START Working data
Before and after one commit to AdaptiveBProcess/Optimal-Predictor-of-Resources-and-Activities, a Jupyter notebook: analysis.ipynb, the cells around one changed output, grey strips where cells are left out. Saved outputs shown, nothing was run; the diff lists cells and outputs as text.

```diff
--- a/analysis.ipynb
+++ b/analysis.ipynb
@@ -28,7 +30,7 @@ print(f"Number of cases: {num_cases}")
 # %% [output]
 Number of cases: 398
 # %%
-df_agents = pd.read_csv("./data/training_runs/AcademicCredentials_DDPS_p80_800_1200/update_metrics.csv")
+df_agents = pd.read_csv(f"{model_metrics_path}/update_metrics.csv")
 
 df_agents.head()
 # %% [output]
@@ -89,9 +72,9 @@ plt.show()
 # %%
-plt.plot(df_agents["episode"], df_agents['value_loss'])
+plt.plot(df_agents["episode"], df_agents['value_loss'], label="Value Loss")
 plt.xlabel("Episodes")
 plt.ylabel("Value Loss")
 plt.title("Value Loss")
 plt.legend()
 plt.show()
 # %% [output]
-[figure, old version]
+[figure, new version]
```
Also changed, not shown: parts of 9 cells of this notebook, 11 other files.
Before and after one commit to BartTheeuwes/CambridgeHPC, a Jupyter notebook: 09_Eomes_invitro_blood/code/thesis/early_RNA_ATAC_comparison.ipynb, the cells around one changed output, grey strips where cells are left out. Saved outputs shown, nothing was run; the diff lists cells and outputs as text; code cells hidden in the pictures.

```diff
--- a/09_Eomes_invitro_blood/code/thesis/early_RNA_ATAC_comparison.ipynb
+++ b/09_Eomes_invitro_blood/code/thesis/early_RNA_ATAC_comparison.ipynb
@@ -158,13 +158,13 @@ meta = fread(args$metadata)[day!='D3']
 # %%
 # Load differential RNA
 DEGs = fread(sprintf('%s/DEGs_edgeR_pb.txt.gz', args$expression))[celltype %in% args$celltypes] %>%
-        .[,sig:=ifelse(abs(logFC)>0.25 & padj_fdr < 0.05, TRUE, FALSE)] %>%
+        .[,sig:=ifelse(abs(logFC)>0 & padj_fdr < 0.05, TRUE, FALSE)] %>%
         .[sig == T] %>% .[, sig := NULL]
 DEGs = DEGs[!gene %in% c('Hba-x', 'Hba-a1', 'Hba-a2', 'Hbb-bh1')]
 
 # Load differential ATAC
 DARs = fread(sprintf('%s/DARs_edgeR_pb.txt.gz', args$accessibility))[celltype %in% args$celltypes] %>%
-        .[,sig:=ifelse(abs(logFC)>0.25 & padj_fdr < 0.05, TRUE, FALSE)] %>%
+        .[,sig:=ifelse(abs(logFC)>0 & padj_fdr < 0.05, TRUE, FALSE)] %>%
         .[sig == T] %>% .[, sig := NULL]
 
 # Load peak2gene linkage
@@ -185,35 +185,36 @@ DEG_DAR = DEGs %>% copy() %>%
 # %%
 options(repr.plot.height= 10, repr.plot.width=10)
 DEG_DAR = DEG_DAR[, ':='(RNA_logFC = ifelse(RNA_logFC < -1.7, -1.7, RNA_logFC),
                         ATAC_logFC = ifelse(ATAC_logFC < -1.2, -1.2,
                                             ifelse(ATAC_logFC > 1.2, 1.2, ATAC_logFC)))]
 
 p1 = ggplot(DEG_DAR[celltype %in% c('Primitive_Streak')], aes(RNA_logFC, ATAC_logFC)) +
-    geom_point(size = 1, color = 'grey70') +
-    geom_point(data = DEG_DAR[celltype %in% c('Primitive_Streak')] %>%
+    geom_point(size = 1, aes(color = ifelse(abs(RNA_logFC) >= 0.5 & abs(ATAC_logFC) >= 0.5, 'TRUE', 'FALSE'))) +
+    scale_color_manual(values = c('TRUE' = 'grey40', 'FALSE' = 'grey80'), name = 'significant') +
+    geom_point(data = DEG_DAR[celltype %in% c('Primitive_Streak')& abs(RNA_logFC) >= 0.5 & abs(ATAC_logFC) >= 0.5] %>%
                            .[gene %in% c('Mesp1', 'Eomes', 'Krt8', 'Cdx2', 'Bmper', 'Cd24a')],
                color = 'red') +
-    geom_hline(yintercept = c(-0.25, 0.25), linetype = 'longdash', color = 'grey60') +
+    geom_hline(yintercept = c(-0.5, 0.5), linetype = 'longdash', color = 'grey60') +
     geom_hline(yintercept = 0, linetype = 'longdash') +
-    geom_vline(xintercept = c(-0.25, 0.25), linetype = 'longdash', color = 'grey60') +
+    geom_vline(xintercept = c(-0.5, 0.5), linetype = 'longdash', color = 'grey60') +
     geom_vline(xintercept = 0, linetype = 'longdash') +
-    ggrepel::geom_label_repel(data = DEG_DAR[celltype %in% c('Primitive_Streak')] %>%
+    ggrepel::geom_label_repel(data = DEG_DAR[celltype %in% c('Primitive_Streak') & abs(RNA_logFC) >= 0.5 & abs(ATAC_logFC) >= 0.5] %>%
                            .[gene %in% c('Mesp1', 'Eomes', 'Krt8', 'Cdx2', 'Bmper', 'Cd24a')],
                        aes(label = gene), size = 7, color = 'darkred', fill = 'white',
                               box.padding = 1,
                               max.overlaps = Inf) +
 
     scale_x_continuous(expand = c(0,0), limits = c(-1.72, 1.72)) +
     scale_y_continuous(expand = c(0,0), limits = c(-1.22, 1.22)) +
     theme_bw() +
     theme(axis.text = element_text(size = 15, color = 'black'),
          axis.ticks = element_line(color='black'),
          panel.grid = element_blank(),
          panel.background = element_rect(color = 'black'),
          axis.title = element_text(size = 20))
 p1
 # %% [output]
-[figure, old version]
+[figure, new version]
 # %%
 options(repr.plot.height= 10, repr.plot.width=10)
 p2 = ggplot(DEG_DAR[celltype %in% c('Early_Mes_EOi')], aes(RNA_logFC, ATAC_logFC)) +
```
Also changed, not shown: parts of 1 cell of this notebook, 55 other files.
END Working data
With "title" as the search string, filter the records and return each line that has it.

_Exercise answer_:
 plt.title("Value Loss")
          axis.title = element_text(size = 20))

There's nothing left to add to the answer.